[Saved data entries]
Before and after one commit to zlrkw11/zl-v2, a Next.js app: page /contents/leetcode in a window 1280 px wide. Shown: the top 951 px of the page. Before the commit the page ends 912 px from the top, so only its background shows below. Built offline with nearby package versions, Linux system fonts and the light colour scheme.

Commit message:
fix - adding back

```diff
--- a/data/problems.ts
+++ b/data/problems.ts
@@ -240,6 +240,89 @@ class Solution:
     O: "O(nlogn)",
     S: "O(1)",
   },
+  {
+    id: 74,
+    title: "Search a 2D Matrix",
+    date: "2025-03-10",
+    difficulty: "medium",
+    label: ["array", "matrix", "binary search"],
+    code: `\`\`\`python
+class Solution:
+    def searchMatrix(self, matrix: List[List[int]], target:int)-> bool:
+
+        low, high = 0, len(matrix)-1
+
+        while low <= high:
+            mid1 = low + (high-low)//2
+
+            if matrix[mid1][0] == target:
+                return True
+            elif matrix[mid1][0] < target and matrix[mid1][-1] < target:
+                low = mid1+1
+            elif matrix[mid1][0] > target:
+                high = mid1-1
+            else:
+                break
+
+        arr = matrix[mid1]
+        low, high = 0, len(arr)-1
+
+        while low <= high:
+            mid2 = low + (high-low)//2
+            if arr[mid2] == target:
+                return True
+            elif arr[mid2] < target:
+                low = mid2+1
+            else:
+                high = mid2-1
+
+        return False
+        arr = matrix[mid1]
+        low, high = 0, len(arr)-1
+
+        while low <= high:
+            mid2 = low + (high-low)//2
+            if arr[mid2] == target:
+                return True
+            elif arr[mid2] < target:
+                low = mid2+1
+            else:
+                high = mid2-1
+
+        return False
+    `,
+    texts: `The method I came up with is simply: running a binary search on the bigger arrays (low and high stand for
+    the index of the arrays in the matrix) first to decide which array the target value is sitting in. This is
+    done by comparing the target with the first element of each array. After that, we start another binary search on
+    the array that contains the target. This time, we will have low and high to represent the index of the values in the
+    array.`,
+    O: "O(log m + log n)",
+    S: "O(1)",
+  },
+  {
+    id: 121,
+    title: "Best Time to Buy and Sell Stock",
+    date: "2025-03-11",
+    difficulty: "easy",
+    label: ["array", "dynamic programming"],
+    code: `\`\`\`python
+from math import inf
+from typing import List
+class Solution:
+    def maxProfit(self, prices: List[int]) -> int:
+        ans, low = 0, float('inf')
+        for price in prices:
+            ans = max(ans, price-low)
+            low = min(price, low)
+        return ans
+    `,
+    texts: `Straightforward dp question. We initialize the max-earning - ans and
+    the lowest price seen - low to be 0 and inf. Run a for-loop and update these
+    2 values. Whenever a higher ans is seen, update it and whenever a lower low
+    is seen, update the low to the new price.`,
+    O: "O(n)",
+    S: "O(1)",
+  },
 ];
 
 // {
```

▸ **What you will do**: If a line in the records holds the string "List", copy it.

▸ **Solution to the exercise**:
+    def searchMatrix(self, matrix: List[List[int]], target:int)-> bool:
+from typing import List
+    def maxProfit(self, prices: List[int]) -> int:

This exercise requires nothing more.